Exercise - Each line in the records below that has the word "execution" should be copied.
── Supplied data
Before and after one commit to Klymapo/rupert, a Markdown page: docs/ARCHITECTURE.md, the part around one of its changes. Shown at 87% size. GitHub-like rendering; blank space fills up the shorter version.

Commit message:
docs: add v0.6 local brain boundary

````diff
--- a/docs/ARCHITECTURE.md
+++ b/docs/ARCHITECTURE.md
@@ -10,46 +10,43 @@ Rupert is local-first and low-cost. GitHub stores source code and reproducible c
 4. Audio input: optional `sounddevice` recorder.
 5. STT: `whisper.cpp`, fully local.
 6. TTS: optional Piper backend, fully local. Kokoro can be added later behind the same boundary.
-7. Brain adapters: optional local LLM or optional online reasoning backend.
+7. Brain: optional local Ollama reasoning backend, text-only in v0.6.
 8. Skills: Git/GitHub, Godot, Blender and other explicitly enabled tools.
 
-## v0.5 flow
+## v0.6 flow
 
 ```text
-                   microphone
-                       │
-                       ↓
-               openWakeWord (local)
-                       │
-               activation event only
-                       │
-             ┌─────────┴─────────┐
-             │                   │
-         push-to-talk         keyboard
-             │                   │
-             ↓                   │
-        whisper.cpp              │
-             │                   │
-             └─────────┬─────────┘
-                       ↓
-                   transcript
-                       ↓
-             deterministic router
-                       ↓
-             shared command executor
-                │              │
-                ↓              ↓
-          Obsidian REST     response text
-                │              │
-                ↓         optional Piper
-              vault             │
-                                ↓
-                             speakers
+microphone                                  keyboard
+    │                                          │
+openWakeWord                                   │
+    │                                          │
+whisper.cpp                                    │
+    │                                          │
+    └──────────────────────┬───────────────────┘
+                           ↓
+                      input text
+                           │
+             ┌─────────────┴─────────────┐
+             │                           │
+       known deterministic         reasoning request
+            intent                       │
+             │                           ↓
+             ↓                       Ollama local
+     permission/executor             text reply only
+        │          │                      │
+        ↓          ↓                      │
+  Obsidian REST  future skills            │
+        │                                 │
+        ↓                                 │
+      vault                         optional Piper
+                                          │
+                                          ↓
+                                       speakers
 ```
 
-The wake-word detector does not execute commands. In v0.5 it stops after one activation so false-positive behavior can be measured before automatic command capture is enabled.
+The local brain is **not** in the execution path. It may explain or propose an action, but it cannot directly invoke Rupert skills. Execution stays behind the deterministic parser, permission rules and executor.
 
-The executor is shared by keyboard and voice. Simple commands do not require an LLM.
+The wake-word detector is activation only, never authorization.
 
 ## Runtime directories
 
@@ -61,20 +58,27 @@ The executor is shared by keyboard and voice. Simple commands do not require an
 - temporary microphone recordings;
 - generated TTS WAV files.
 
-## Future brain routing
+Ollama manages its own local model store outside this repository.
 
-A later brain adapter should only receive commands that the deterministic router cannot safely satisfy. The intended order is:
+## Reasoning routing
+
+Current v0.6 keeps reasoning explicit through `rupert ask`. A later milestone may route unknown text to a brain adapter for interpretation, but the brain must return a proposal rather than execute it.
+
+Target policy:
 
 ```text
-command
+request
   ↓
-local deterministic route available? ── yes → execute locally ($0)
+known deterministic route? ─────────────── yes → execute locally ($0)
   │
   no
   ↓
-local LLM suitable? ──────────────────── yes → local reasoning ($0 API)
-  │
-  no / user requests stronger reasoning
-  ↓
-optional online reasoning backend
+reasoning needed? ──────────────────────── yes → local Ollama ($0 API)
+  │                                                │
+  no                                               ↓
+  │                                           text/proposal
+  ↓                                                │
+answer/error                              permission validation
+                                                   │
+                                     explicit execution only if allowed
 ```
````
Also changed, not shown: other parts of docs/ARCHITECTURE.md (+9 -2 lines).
────
Task answer -
+The local brain is **not** in the execution path. It may explain or propose an action, but it cannot directly invoke Rupert skills. Execution stays behind the deterministic parser, permission rules and executor.
+                                     explicit execution only if allowed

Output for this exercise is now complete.